▶ Activity
Scan the data below and copy each line where "IAppHostProject" occurs.
Data to process Start Marker
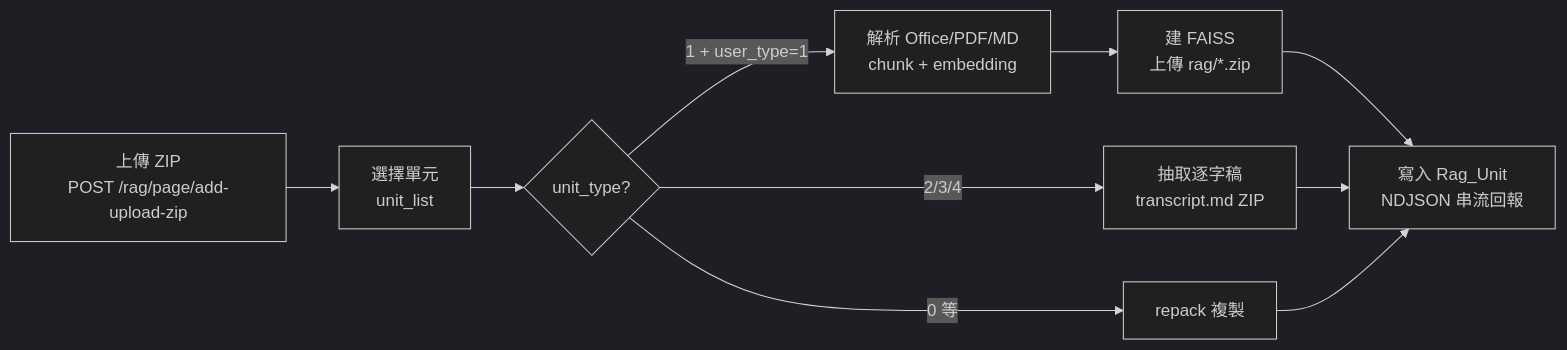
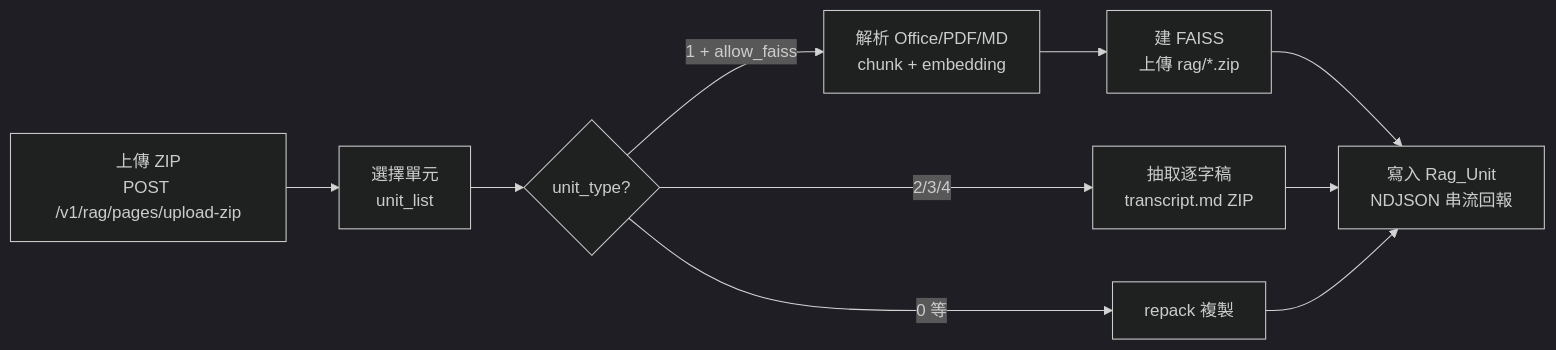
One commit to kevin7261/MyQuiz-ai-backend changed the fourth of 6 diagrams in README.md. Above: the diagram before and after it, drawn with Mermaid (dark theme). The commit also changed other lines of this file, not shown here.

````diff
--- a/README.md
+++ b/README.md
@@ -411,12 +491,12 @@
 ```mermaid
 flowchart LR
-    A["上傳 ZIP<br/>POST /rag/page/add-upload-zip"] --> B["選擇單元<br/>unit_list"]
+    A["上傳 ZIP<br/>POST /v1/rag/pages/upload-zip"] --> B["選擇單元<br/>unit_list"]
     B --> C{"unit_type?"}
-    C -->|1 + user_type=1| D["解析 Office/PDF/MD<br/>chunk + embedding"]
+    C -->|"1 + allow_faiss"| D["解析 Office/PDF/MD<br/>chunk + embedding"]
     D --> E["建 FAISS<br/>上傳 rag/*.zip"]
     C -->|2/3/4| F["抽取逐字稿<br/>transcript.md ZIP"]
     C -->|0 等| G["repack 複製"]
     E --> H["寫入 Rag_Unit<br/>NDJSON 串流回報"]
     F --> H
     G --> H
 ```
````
Data to process End Marker
Data to process Start Marker
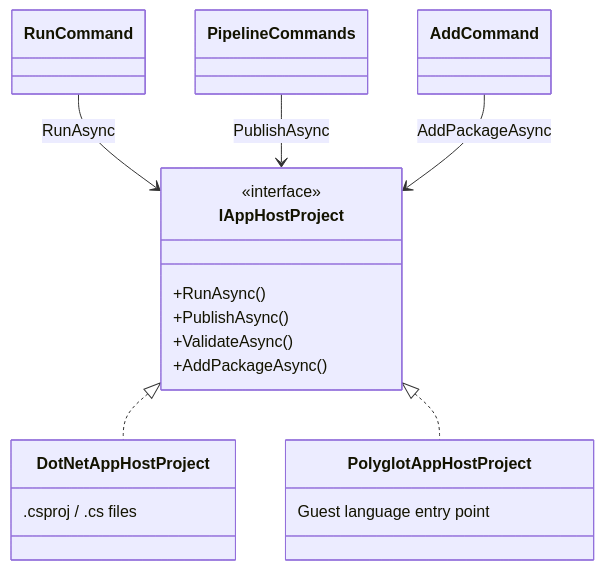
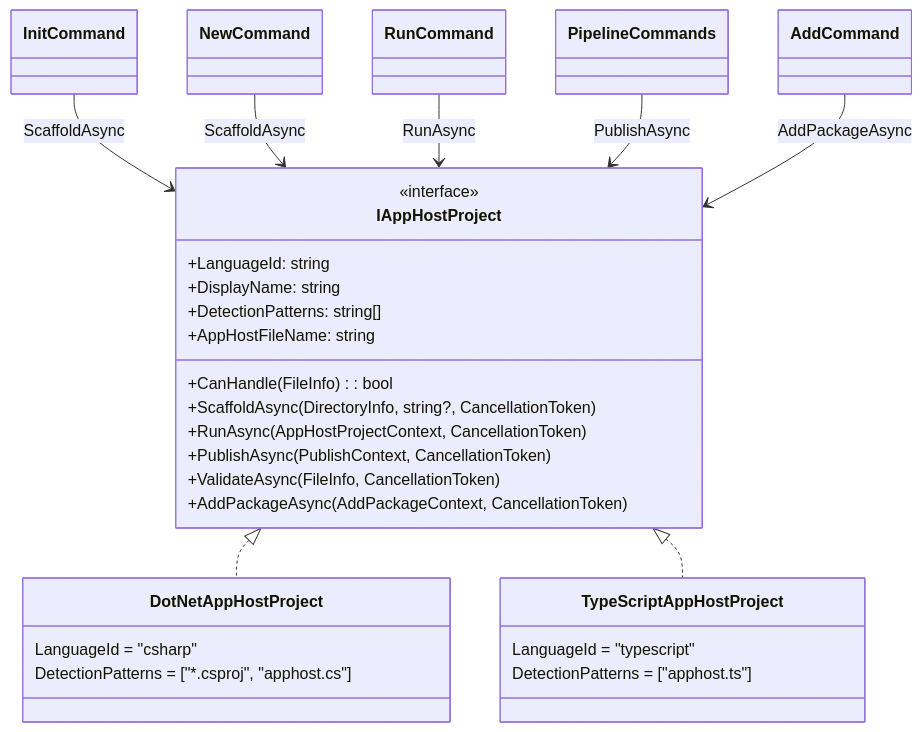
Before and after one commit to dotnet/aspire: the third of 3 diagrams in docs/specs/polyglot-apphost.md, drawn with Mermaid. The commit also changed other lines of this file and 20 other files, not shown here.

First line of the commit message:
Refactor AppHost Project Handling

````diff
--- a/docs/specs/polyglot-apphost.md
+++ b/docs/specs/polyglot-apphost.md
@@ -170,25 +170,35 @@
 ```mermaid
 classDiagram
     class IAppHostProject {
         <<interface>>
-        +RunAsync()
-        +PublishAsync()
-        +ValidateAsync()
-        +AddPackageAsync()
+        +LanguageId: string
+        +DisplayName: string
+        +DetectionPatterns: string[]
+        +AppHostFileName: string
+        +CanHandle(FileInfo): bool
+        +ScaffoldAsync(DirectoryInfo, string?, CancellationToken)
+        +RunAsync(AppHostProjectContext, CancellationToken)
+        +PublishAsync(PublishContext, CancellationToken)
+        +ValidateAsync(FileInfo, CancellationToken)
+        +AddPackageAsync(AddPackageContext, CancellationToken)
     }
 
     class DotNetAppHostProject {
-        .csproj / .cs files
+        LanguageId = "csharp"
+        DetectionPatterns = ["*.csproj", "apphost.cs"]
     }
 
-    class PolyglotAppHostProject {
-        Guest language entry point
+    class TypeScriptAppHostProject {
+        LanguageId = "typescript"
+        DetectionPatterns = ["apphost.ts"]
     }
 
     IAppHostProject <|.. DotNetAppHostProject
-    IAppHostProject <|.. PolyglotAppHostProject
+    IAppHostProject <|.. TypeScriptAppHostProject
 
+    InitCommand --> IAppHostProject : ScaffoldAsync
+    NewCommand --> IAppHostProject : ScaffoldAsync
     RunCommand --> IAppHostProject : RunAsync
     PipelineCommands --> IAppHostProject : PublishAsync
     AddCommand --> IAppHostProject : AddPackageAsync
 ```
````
Data to process End Marker
▶ Answer to this task
     class IAppHostProject {
     IAppHostProject <|.. DotNetAppHostProject
-    IAppHostProject <|.. PolyglotAppHostProject
+    IAppHostProject <|.. TypeScriptAppHostProject
+    InitCommand --> IAppHostProject : ScaffoldAsync
+    NewCommand --> IAppHostProject : ScaffoldAsync
     RunCommand --> IAppHostProject : RunAsync
     PipelineCommands --> IAppHostProject : PublishAsync
     AddCommand --> IAppHostProject : AddPackageAsync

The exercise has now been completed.